### [Instructions to follow]
For the full listing below, write out each entry exactly and exclude the images.

[Start of Attachment]

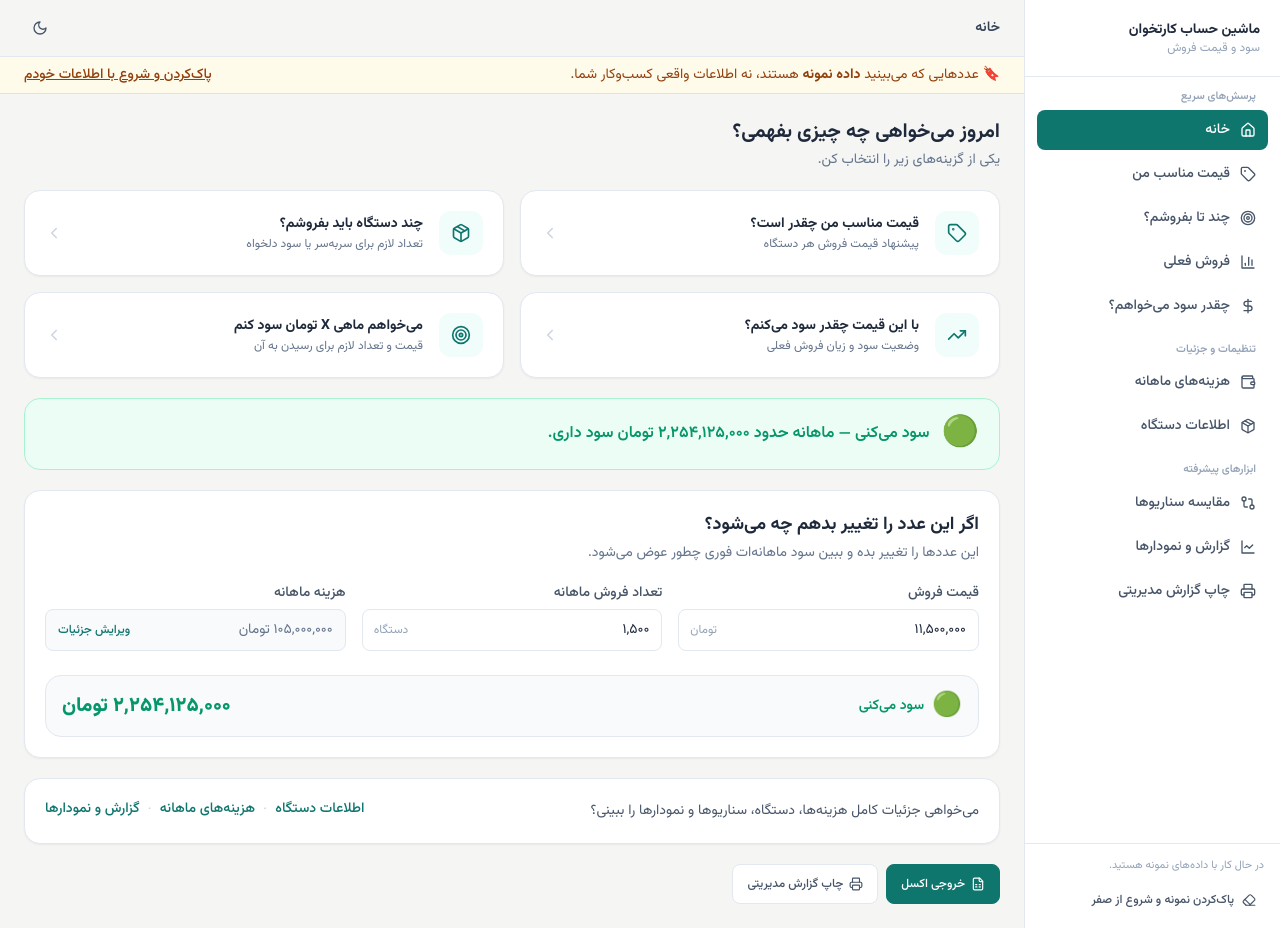
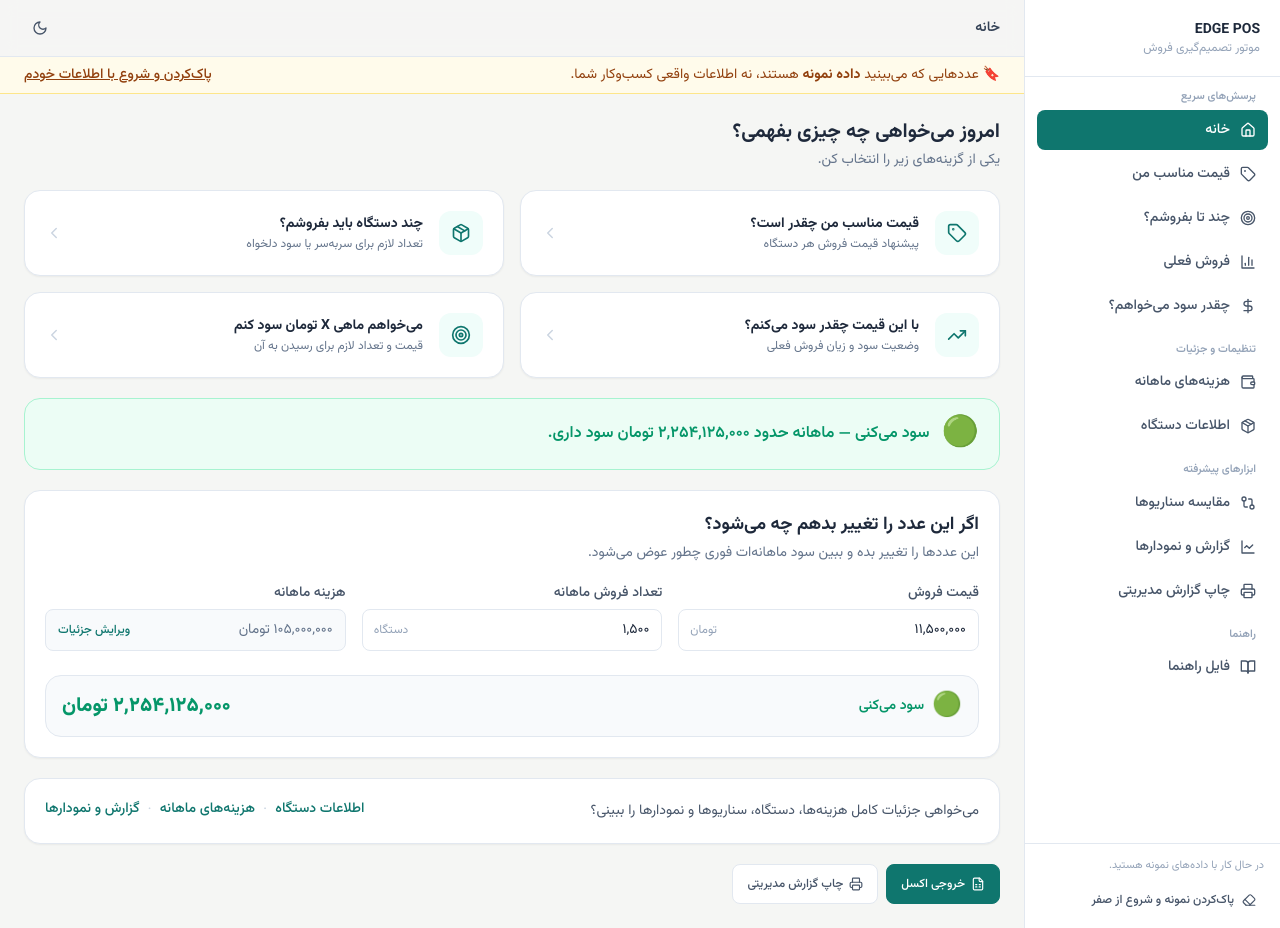
Before and after one commit to namdarenbatm-dev/cal, a React (Vite) app: page / in a window 1280 px wide. Built offline with nearby package versions, Linux system fonts and the light colour scheme.

Commit message:
Update Sidebar.tsx

```diff
--- a/src/components/layout/Sidebar.tsx
+++ b/src/components/layout/Sidebar.tsx
@@ -1,11 +1,32 @@
 import React from "react";
 import { NavLink } from "react-router-dom";
 import {
-  Home, Wallet, Package, BarChart3, Target, DollarSign, GitCompare, LineChart, X, RotateCcw, Eraser, Tag, Printer,
+  Home,
+  Wallet,
+  Package,
+  BarChart3,
+  Target,
+  DollarSign,
+  GitCompare,
+  LineChart,
+  X,
+  RotateCcw,
+  Eraser,
+  Tag,
+  Printer,
+  BookOpen,
 } from "lucide-react";
 import { useFinancialModel } from "../../hooks/FinancialModelContext";
 
-const NAV_GROUPS: Array<{ label: string; items: Array<{ to: string; label: string; icon: typeof Home; end?: boolean }> }> = [
+const NAV_GROUPS: Array<{
+  label: string;
+  items: Array<{
+    to: string;
+    label: string;
+    icon: typeof Home;
+    end?: boolean;
+  }>;
+}> = [
   {
     label: "پرسش‌های سریع",
     items: [
@@ -31,9 +52,21 @@ const NAV_GROUPS: Array<{ label: string; items: Array<{ to: string; label: strin
       { to: "/print-report", label: "چاپ گزارش مدیریتی", icon: Printer },
     ],
   },
+  {
+    label: "راهنما",
+    items: [
+      { to: "/user-guide", label: "فایل راهنما", icon: BookOpen },
+    ],
+  },
 ];
 
-export function Sidebar({ open, onClose }: { open: boolean; onClose: () => void }) {
+export function Sidebar({
+  open,
+  onClose,
+}: {
+  open: boolean;
+  onClose: () => void;
+}) {
   const m = useFinancialModel();
 
   function handleClearSample() {
@@ -44,7 +77,9 @@ export function Sidebar({ open, onClose }: { open: boolean; onClose: () => void
   }
 
   function handleRestoreSample() {
-    const ok = window.confirm("داده‌های فعلی با داده‌های نمونه جایگزین می‌شوند. ادامه می‌دهید؟");
+    const ok = window.confirm(
+      "داده‌های فعلی با داده‌های نمونه جایگزین می‌شوند. ادامه می‌دهید؟"
+    );
     if (ok) m.resetToSampleData();
   }
 
@@ -57,17 +92,33 @@ export function Sidebar({ open, onClose }: { open: boolean; onClose: () => void
       >
         <div className="p-5 border-b border-slate-200 dark:border-slate-800 flex items-center justify-between">
           <div>
-            <div className="text-sm font-bold text-slate-800 dark:text-slate-100">ماشین حساب کارتخوان</div>
-            <div className="text-xs text-slate-400 dark:text-slate-500">سود و قیمت فروش</div>
+            <div className="text-sm font-bold text-slate-800 dark:text-slate-100">
+              EDGE POS
+            </div>
+            <div className="text-xs text-slate-400 dark:text-slate-500">
+              موتور تصمیم‌گیری فروش
+            </div>
           </div>
-          <button className="lg:hidden p-2 -m-2" onClick={onClose} aria-label="بستن منو">
-            <X size={18} className="text-slate-600 dark:text-slate-300" />
+
+          <button
+            className="lg:hidden p-2 -m-2"
+            onClick={onClose}
+            aria-label="بستن منو"
+          >
+            <X
+              size={18}
+              className="text-slate-600 dark:text-slate-300"
+            />
           </button>
         </div>
+
         <nav className="p-3 space-y-4 flex-1 overflow-y-auto">
           {NAV_GROUPS.map((group) => (
             <div key={group.label}>
-              <div className="px-3 mb-1 text-[11px] font-semibold text-slate-400 dark:text-slate-500">{group.label}</div>
+              <div className="px-3 mb-1 text-[11px] font-semibold text-slate-400 dark:text-slate-500">
+                {group.label}
+              </div>
+
               <div className="space-y-1">
                 {group.items.map((n) => (
                   <NavLink
@@ -91,12 +142,14 @@ export function Sidebar({ open, onClose }: { open: boolean; onClose: () => void
             </div>
           ))}
         </nav>
+
         <div className="p-3 border-t border-slate-200 dark:border-slate-800 space-y-2">
           {m.isSampleData ? (
             <>
               <p className="text-[11px] leading-5 text-slate-400 dark:text-slate-500 px-1">
                 در حال کار با داده‌های نمونه هستید.
               </p>
+
               <button
                 onClick={handleClearSample}
                 className="w-full flex items-center gap-2 rounded-lg px-3 py-2 text-xs font-medium text-slate-600 dark:text-slate-300 hover:bg-slate-50 dark:hover:bg-slate-800 transition-colors"
@@ -116,7 +169,13 @@ export function Sidebar({ open, onClose }: { open: boolean; onClose: () => void
           )}
         </div>
       </aside>
-      {open && <div className="fixed inset-0 bg-black/30 z-20 lg:hidden" onClick={onClose} />}
+
+      {open && (
+        <div
+          className="fixed inset-0 bg-black/30 z-20 lg:hidden"
+          onClick={onClose}
+        />
+      )}
     </>
   );
 }
```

[End of Attachment]

### [Exercise answer]
Before and after one commit to namdarenbatm-dev/cal, a React (Vite) app: page / in a window 1280 px wide. Built offline with nearby package versions, Linux system fonts and the light colour scheme.

Commit message:
Update Sidebar.tsx

```diff
--- a/src/components/layout/Sidebar.tsx
+++ b/src/components/layout/Sidebar.tsx
@@ -1,11 +1,32 @@
 import React from "react";
 import { NavLink } from "react-router-dom";
 import {
-  Home, Wallet, Package, BarChart3, Target, DollarSign, GitCompare, LineChart, X, RotateCcw, Eraser, Tag, Printer,
+  Home,
+  Wallet,
+  Package,
+  BarChart3,
+  Target,
+  DollarSign,
+  GitCompare,
+  LineChart,
+  X,
+  RotateCcw,
+  Eraser,
+  Tag,
+  Printer,
+  BookOpen,
 } from "lucide-react";
 import { useFinancialModel } from "../../hooks/FinancialModelContext";
 
-const NAV_GROUPS: Array<{ label: string; items: Array<{ to: string; label: string; icon: typeof Home; end?: boolean }> }> = [
+const NAV_GROUPS: Array<{
+  label: string;
+  items: Array<{
+    to: string;
+    label: string;
+    icon: typeof Home;
+    end?: boolean;
+  }>;
+}> = [
   {
     label: "پرسش‌های سریع",
     items: [
@@ -31,9 +52,21 @@ const NAV_GROUPS: Array<{ label: string; items: Array<{ to: string; label: strin
       { to: "/print-report", label: "چاپ گزارش مدیریتی", icon: Printer },
     ],
   },
+  {
+    label: "راهنما",
+    items: [
+      { to: "/user-guide", label: "فایل راهنما", icon: BookOpen },
+    ],
+  },
 ];
 
-export function Sidebar({ open, onClose }: { open: boolean; onClose: () => void }) {
+export function Sidebar({
+  open,
+  onClose,
+}: {
+  open: boolean;
+  onClose: () => void;
+}) {
   const m = useFinancialModel();
 
   function handleClearSample() {
@@ -44,7 +77,9 @@ export function Sidebar({ open, onClose }: { open: boolean; onClose: () => void
   }
 
   function handleRestoreSample() {
-    const ok = window.confirm("داده‌های فعلی با داده‌های نمونه جایگزین می‌شوند. ادامه می‌دهید؟");
+    const ok = window.confirm(
+      "داده‌های فعلی با داده‌های نمونه جایگزین می‌شوند. ادامه می‌دهید؟"
+    );
     if (ok) m.resetToSampleData();
   }
 
@@ -57,17 +92,33 @@ export function Sidebar({ open, onClose }: { open: boolean; onClose: () => void
       >
         <div className="p-5 border-b border-slate-200 dark:border-slate-800 flex items-center justify-between">
           <div>
-            <div className="text-sm font-bold text-slate-800 dark:text-slate-100">ماشین حساب کارتخوان</div>
-            <div className="text-xs text-slate-400 dark:text-slate-500">سود و قیمت فروش</div>
+            <div className="text-sm font-bold text-slate-800 dark:text-slate-100">
+              EDGE POS
+            </div>
+            <div className="text-xs text-slate-400 dark:text-slate-500">
+              موتور تصمیم‌گیری فروش
+            </div>
           </div>
-          <button className="lg:hidden p-2 -m-2" onClick={onClose} aria-label="بستن منو">
-            <X size={18} className="text-slate-600 dark:text-slate-300" />
+
+          <button
+            className="lg:hidden p-2 -m-2"
+            onClick={onClose}
+            aria-label="بستن منو"
+          >
+            <X
+              size={18}
+              className="text-slate-600 dark:text-slate-300"
+            />
           </button>
         </div>
+
         <nav className="p-3 space-y-4 flex-1 overflow-y-auto">
           {NAV_GROUPS.map((group) => (
             <div key={group.label}>
-              <div className="px-3 mb-1 text-[11px] font-semibold text-slate-400 dark:text-slate-500">{group.label}</div>
+              <div className="px-3 mb-1 text-[11px] font-semibold text-slate-400 dark:text-slate-500">
+                {group.label}
+              </div>
+
               <div className="space-y-1">
                 {group.items.map((n) => (
                   <NavLink
@@ -91,12 +142,14 @@ export function Sidebar({ open, onClose }: { open: boolean; onClose: () => void
             </div>
           ))}
         </nav>
+
         <div className="p-3 border-t border-slate-200 dark:border-slate-800 space-y-2">
           {m.isSampleData ? (
             <>
               <p className="text-[11px] leading-5 text-slate-400 dark:text-slate-500 px-1">
                 در حال کار با داده‌های نمونه هستید.
               </p>
+
               <button
                 onClick={handleClearSample}
                 className="w-full flex items-center gap-2 rounded-lg px-3 py-2 text-xs font-medium text-slate-600 dark:text-slate-300 hover:bg-slate-50 dark:hover:bg-slate-800 transition-colors"
@@ -116,7 +169,13 @@ export function Sidebar({ open, onClose }: { open: boolean; onClose: () => void
           )}
         </div>
       </aside>
-      {open && <div className="fixed inset-0 bg-black/30 z-20 lg:hidden" onClick={onClose} />}
+
+      {open && (
+        <div
+          className="fixed inset-0 bg-black/30 z-20 lg:hidden"
+          onClick={onClose}
+        />
+      )}
     </>
   );
 }
```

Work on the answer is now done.